Valle D’Aosta, the smallest region in Italy, is also one of the most breathtaking, featuring majestic snow-covered mountains, lush forest areas, and river basins. To the north and west, Valle D’Aosta shares a chain of the Alps with Switzerland and France, giving rise to its year-round abundance of exciting winter activities. The region itself is situated among three of the highest mountain points in Europe: the Matterhorn (Monte Cervino), the Monterosa, and the great Mont Blanc (Monte Bianco), the mountain which is sometimes referred to by the French as the “White Lady” for its tremendous size.
From your cozy alpine hotel haven, you will have access to the best slopes nestled between the most impressive mountain ranges of the region. Our ski expert and tour manager will accompany you on and off the slopes as you spend your mornings on the fresh powder, break for lunch on the trails, visit some of the top wineries in the afternoons as well as delicious dinners featuring the best local regional products the area has to offer.
As you will note on your excursion, Valle D’Aosta’s proximity to Switzerland, France, and the Italian region of Piemonte has permitted it to exchange and borrow traditions across the mountain paths. Having been inhabited by various peoples, Valle D’Aosta offers a rich historical character, stemming from the influence of the Celts, who were the first to settle the area in the 9th century B.C., and continuing until the reign of the Romans, who gave the region its namesake. Today one can observe the strong ties between the French-speaking communities of Switzerland, the Italian region of Piemonte, and the towns that lie right over the French Alps.
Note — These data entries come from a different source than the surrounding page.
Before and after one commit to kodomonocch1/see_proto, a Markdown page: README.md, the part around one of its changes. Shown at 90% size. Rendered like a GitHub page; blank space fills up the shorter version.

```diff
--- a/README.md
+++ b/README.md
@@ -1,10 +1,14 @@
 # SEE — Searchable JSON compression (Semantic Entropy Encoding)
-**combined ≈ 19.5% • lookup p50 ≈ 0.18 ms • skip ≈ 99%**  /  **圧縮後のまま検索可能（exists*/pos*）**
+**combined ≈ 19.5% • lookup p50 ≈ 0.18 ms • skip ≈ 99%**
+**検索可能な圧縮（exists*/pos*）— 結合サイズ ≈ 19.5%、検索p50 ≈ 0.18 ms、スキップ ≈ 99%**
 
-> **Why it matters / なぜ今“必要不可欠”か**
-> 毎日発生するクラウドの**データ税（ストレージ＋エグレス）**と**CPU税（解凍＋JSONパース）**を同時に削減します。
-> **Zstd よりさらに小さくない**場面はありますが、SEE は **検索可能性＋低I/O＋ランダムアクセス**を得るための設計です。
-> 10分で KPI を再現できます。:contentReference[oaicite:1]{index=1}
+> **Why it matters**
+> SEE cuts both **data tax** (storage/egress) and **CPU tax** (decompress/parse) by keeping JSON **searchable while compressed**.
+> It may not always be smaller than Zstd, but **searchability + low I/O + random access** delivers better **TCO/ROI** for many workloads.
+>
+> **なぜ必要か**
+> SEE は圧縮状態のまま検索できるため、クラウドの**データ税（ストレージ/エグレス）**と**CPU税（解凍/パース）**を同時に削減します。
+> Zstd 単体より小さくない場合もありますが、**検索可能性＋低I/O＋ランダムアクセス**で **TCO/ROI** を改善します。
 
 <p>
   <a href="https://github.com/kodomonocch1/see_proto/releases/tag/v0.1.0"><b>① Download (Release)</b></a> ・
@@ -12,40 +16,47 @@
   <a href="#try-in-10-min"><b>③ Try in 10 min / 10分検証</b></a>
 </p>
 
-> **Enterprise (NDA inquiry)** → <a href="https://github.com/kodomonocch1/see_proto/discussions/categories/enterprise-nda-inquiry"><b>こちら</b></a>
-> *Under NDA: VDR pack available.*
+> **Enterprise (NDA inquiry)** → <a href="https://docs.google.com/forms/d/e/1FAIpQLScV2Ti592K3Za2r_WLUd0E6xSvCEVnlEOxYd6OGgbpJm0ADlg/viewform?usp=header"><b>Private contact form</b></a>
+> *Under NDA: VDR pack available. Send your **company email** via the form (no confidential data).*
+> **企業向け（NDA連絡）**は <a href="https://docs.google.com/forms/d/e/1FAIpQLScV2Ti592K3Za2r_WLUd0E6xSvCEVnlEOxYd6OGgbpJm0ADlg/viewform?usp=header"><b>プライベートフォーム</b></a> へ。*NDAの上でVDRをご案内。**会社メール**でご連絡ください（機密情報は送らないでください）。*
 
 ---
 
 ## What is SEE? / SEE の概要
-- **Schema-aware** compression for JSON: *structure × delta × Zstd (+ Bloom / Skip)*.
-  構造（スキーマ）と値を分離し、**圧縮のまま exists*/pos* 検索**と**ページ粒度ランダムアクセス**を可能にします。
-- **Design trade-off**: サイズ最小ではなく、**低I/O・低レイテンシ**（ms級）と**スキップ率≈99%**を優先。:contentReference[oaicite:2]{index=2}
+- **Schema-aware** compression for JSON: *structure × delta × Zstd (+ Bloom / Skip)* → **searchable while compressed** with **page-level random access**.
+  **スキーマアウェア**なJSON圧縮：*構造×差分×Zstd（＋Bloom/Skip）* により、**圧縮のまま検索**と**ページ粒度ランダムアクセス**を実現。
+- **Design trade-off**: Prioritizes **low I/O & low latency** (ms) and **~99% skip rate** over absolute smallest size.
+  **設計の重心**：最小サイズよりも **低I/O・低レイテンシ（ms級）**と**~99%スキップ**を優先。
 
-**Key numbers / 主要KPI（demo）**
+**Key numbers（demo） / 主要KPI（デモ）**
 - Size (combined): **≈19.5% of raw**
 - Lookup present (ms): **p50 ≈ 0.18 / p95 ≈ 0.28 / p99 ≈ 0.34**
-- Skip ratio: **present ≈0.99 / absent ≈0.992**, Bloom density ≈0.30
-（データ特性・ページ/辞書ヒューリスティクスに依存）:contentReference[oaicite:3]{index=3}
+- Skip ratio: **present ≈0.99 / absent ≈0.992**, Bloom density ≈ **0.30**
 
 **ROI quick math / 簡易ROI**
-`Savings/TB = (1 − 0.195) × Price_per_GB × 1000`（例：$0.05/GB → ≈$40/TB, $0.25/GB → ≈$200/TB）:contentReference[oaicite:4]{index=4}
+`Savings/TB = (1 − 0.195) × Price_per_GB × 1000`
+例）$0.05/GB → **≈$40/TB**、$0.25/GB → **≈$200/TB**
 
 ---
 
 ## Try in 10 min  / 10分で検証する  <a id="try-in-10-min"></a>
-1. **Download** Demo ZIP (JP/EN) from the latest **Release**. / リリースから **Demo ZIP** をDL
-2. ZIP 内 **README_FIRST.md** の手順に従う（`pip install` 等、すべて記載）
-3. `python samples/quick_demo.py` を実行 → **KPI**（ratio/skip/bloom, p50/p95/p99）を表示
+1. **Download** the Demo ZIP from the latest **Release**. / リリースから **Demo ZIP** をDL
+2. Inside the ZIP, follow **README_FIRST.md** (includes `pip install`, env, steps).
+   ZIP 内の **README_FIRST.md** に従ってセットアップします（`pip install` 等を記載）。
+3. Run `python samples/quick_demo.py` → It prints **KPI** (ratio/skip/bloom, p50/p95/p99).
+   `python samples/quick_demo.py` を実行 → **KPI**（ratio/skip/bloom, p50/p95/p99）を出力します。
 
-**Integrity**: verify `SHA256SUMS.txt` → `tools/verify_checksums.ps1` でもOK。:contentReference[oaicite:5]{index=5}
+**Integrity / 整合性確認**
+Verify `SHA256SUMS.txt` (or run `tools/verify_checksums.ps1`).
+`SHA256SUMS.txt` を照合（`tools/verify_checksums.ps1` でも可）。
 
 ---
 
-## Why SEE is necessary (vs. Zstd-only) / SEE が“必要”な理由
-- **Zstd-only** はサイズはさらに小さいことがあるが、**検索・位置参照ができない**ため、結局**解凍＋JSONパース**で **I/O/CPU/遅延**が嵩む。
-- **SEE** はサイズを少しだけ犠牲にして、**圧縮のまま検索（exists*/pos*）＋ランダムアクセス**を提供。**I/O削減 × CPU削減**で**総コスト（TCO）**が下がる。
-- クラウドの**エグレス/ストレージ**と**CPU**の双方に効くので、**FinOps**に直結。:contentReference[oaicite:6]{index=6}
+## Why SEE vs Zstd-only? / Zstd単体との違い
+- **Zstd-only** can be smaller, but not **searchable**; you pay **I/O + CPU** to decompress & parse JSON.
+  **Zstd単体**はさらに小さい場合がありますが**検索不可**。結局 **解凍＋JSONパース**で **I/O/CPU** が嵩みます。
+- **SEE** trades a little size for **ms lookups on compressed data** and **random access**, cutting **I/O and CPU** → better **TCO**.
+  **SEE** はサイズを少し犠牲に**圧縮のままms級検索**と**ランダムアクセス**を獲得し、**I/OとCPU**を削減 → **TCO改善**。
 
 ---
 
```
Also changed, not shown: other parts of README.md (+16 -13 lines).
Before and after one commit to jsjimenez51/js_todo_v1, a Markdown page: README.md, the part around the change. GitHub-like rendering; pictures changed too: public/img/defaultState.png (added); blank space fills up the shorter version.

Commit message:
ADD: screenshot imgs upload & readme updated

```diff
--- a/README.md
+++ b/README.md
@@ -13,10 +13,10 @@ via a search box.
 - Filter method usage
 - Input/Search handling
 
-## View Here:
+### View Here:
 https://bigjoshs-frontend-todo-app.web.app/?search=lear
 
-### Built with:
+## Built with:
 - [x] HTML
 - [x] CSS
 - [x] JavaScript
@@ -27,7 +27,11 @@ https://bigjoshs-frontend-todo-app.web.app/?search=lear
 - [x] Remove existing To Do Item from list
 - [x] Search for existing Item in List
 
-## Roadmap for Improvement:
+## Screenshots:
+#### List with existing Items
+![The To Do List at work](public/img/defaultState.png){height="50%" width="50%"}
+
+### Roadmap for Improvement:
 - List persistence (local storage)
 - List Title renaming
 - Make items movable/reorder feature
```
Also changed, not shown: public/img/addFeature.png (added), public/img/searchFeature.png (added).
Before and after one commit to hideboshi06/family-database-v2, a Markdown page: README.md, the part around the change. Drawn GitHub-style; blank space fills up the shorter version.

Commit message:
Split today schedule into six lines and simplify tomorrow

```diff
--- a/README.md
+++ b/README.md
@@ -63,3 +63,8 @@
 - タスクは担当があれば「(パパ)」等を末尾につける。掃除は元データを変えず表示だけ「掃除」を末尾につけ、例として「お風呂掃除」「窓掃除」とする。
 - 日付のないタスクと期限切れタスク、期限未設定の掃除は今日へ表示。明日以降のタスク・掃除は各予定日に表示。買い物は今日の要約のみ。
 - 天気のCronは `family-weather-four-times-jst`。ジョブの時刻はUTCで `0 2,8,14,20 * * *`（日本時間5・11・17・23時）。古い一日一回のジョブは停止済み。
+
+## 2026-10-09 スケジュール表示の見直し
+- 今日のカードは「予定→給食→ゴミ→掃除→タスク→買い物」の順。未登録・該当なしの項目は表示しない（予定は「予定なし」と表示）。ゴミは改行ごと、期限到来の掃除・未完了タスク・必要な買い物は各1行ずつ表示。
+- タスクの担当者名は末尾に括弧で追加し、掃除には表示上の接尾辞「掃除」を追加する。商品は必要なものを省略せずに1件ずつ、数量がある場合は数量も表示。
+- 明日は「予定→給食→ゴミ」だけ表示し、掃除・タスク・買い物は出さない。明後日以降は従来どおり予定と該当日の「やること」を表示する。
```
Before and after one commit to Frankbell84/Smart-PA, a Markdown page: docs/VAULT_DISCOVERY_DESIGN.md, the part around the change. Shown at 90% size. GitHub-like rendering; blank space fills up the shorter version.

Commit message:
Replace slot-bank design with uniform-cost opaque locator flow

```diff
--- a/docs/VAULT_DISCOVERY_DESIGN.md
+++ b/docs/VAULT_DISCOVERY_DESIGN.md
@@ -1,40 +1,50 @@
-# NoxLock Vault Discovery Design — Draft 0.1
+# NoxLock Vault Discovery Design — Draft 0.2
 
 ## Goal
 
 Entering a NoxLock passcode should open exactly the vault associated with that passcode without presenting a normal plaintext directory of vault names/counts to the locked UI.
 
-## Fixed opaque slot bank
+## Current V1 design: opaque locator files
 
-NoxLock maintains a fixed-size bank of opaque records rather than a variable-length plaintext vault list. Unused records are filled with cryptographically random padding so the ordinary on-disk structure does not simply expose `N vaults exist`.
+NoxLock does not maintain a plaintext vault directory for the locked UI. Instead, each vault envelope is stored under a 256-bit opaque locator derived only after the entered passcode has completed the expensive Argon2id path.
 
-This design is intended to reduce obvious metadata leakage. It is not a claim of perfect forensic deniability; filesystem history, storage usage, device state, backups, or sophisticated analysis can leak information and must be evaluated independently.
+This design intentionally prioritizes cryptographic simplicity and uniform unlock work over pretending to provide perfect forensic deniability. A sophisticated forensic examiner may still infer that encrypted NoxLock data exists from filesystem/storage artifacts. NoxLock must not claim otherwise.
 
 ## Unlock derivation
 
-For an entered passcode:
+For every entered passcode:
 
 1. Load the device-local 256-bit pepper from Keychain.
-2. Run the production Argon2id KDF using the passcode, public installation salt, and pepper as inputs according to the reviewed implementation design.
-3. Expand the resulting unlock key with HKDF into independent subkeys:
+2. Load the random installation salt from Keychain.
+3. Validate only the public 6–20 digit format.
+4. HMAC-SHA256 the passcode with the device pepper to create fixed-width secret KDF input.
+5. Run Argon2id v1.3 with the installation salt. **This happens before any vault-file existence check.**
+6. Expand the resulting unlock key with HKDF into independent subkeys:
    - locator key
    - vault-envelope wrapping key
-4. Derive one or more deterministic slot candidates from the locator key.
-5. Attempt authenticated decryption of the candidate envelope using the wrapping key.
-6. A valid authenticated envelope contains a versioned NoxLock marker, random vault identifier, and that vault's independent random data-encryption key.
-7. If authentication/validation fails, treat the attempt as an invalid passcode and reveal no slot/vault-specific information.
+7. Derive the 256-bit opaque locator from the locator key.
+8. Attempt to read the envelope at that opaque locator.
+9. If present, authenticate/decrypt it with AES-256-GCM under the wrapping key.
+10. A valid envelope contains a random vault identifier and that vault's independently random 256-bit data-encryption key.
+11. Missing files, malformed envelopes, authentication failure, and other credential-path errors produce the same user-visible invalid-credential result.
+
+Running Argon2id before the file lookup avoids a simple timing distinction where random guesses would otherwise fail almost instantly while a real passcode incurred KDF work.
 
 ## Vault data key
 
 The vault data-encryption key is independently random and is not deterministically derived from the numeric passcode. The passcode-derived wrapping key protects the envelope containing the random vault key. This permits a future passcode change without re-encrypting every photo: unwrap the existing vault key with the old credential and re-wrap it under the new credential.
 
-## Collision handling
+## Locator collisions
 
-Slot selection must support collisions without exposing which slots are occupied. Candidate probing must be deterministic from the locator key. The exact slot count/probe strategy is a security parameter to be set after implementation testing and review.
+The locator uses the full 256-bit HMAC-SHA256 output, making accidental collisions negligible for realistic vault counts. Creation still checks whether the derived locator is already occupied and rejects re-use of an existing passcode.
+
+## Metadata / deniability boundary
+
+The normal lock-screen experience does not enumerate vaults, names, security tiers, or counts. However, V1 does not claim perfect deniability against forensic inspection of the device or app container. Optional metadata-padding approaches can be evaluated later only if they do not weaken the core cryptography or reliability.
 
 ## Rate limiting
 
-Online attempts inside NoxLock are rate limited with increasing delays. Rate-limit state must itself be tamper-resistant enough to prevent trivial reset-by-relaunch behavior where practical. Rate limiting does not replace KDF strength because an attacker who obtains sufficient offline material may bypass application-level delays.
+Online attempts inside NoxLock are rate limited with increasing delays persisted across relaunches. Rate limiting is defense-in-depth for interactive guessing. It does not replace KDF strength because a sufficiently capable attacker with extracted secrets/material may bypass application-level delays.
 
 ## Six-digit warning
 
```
You will have the opportunity to explore in detail the history and culture as you proceed to Fènis boasting its Castello di Fènis, one of the most famous medieval castles in the region. You will also make your way to Aoste, the capital city and a former Roman town whose history lingers in the walls of the buildings, artifacts, and in their particular style of architecture. All the while you will get a sense of the grandeur of the ancient civilization that worked to make this region thrive.
A special treat will be your visit to a Fontina producer in Valpelline, where you will receive an overview of the production process and taste scrumptious cheese varieties. Fontina is the most popular cheese in the region and is used in some of the most common dishes, appearing namely in the region’s creamy fondua, or fondue. In addition to the Fontina, you will warm up with regional specialties such as the costoletta alla valdostana, or veal cutlets that are floured, fried, and then topped with various ingredients that range from Fontina to prosciutto and, when in season, truffles. Another classic is the polenta alla rascard, which is cooked and served in delicious slices that highlight its many layers of cheese, beef, and sausage.
Because of its mountainous location, the people of Valle D’Aosta frequently prepare hearty soups and stews, such as the capriolo alla valdostana, a stew made from venison meat, vegetables, wine, and grappa liquor. Another soup which is widely prepared is zuppa di valpelline, made from cabbage, fresh bread, and Fontina cheese. These dishes and others like them represent the pinnacle of valdostana cuisine, which you will enjoy at some of the best local restaurants.
Meals will be accompanied by wines from the top producers of the region, and you will learn about the history of the estate, the cultivation of their grapes, and their particular vinification processes. The wineries that you will visit might include Cantina di Barrò, Cave Cooperatives de Donnas, the Istitut Agricole Régional, Maison Anselmet, Les Cretes, and Maison Vigneronne Grosjean, to name a few. As catalogued by the Istitut Agricole Régional, Valle D’Aosta takes claim to 13 native grape varietals, spread out through the region as blends and inclusive of “indigenous” types such as the Petit Rouge (Little Red) and the Fumin, which is similar to the Syrah grape.
Other varietals that are sure to impress your palate include the Picotendro, a local version of Nebbiolo that resembles Barolo; the Moscato Bianco, and the Pinot Grigio. Two local white wines, the Blanc de Morgex and the Valle D’Aosta Müller-Thurgau, have refreshing citrus-flavored tastes with hints of lemon, apple, and kiwi, and are best paired with white seafood or oysters.
For an enjoyable winter excursion that incorporates the best of skiing and exquisite food and wine, look no further than the Valle D’Aosta. Summer programs are also available for those who wish to take an adventurous hiking or biking tour through the region.
Contact Shop Wine and Dine for more details!
Banner photo credit: Italian Government Tourist Board North America
Special Features & Services:
*This tour may be combined with another tour to other Italian regions. Please contact Shop Wine and Dine for additional details
Pre- and post-tour extensions are available upon request.